AMSTERDAM (Oct. 13)
Modern-day bulldozers and steamrollers may soon demolish much of an ancient quarter of this city which dates back nearly three centuries and where until seventy-five years ago practically the entire Jewish population of Amsterdam lived, if plans proposed by the city fathers are approved.
In its place will rise a new, replanned community. But in the midst of the projected 20th century surroundings the house where the great artist Rembrandt lived and painted will remain untouched.

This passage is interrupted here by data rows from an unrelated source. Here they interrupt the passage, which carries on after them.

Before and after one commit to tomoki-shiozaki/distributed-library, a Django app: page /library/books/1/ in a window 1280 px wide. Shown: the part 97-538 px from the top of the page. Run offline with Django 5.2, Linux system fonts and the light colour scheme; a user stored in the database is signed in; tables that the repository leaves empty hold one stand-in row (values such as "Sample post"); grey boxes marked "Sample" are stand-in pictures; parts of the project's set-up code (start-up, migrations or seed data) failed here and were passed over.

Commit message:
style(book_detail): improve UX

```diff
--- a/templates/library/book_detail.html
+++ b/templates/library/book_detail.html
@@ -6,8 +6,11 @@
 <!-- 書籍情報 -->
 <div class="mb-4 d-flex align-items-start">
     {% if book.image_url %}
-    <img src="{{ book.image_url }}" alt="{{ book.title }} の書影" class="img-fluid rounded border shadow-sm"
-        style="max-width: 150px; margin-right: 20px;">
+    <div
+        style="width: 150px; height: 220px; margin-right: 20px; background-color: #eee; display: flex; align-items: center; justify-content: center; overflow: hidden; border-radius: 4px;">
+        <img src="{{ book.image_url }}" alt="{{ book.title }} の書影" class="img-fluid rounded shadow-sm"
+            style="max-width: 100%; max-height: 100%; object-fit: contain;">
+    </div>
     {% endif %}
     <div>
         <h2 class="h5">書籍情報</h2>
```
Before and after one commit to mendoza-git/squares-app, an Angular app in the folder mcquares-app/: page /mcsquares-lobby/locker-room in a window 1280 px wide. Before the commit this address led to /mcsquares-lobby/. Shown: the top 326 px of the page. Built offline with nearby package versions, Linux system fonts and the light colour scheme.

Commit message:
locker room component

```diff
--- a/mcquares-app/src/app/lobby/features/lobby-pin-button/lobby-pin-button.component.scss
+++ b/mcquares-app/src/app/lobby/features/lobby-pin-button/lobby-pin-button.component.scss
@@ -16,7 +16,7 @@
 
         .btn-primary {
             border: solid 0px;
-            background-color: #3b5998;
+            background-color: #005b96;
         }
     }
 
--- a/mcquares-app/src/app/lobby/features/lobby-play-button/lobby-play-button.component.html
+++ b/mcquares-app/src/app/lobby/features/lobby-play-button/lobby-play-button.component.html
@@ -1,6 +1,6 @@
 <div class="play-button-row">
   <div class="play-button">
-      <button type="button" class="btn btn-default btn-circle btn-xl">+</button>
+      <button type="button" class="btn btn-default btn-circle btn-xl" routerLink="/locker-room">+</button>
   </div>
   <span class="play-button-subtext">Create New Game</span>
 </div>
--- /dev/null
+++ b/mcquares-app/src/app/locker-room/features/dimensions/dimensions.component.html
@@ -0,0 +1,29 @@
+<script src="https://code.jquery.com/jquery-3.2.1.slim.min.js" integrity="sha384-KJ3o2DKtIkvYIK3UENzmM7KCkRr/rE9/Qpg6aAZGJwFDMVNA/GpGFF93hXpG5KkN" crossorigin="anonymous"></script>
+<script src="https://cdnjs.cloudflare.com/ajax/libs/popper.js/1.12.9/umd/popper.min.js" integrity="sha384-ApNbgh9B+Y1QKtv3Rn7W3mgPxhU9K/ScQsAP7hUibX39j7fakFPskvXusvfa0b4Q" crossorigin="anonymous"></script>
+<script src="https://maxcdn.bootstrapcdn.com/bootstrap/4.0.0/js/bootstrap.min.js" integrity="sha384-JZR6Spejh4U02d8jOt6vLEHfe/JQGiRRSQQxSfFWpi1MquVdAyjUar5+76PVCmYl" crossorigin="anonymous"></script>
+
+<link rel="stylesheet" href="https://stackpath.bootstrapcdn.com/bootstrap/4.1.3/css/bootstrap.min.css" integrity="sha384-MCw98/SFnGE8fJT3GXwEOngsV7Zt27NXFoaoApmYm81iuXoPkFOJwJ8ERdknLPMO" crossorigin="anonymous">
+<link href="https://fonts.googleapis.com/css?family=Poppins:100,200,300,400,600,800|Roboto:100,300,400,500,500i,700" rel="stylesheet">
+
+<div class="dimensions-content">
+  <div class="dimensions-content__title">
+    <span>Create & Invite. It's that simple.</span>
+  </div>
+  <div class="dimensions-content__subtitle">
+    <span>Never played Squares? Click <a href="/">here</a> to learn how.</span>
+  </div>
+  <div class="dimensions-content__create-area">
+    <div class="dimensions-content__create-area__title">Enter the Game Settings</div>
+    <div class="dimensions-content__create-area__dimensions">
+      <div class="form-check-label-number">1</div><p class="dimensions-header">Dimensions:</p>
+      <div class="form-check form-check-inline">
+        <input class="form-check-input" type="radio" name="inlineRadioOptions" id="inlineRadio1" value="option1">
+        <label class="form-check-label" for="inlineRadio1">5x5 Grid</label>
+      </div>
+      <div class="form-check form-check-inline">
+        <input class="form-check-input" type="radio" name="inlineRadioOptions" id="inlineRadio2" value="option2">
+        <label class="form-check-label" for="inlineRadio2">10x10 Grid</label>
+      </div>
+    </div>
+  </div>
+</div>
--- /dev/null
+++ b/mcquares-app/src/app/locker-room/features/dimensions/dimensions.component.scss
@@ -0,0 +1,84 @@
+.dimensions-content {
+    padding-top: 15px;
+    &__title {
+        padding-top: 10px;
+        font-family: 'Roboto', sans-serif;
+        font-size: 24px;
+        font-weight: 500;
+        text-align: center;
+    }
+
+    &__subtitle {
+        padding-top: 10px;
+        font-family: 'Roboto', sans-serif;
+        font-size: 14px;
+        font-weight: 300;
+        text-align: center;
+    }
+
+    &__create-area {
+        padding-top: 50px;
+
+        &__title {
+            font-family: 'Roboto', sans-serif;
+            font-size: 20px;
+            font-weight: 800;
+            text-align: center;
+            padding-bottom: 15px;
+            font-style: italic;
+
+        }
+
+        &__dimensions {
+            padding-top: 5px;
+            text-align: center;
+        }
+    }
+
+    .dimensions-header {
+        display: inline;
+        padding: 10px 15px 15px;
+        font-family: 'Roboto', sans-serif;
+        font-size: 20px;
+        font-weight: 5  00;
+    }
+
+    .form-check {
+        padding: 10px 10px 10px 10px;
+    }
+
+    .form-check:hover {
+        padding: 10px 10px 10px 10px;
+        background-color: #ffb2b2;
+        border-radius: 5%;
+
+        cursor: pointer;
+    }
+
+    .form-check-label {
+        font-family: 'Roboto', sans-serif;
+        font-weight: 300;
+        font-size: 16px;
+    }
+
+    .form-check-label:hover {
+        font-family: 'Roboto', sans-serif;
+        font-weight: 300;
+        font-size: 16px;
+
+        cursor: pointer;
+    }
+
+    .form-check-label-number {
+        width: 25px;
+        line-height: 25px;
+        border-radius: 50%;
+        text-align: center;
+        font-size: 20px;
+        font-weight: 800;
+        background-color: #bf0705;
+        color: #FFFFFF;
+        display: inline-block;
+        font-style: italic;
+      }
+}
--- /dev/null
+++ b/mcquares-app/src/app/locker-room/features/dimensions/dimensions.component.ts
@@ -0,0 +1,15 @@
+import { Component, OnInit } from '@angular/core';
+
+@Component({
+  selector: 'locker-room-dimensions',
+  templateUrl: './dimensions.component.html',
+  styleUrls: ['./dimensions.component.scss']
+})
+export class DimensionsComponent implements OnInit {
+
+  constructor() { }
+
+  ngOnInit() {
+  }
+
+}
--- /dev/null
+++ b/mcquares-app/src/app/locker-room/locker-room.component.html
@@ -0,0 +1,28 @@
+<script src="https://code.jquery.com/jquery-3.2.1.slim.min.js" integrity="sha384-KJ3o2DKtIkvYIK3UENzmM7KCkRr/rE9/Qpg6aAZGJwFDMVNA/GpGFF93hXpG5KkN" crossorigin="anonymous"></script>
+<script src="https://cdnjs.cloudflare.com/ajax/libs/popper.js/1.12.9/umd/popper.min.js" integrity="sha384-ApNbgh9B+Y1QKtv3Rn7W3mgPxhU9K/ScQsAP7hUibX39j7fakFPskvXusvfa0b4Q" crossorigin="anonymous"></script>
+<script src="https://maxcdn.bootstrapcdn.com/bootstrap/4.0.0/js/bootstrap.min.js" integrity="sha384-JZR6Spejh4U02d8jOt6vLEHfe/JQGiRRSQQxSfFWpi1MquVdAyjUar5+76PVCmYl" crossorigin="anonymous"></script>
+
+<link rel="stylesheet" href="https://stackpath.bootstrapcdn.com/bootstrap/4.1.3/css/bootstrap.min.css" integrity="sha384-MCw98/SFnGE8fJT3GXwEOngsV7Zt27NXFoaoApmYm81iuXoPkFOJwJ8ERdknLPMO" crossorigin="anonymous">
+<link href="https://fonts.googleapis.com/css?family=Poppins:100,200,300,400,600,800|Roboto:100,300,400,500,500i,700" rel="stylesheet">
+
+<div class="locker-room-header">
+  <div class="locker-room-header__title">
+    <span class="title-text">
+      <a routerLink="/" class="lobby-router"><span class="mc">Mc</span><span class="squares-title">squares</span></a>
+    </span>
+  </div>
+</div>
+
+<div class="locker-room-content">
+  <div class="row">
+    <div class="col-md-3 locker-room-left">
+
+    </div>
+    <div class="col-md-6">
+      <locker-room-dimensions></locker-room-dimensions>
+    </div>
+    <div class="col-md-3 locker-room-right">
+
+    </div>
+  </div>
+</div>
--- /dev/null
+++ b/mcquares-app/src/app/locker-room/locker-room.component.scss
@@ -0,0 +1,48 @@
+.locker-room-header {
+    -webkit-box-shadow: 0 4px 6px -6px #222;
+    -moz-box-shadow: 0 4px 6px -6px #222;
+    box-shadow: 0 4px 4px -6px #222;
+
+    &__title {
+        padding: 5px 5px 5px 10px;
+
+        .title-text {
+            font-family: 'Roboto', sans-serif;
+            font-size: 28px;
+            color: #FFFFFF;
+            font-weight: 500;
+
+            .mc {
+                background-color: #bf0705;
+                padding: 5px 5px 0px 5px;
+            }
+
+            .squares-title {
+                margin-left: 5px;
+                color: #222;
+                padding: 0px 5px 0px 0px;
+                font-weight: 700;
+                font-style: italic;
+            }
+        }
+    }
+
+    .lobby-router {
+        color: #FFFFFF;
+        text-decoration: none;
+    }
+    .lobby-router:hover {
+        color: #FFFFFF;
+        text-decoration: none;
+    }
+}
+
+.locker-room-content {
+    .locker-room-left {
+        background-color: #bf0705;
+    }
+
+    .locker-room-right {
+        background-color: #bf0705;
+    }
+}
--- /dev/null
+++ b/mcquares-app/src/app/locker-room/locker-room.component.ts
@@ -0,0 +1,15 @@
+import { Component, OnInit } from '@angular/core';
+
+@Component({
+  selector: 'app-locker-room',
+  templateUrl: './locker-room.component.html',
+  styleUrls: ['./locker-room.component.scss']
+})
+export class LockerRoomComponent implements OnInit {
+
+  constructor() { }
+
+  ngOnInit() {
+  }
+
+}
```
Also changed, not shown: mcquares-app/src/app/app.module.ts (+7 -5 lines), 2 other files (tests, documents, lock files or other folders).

Although city officials have agreed to preserve the Rembrandt house, there has been no decision on the preservation of two early 18th century synagogues whose future has been a bone of contention between the city and the Jewish community for many years.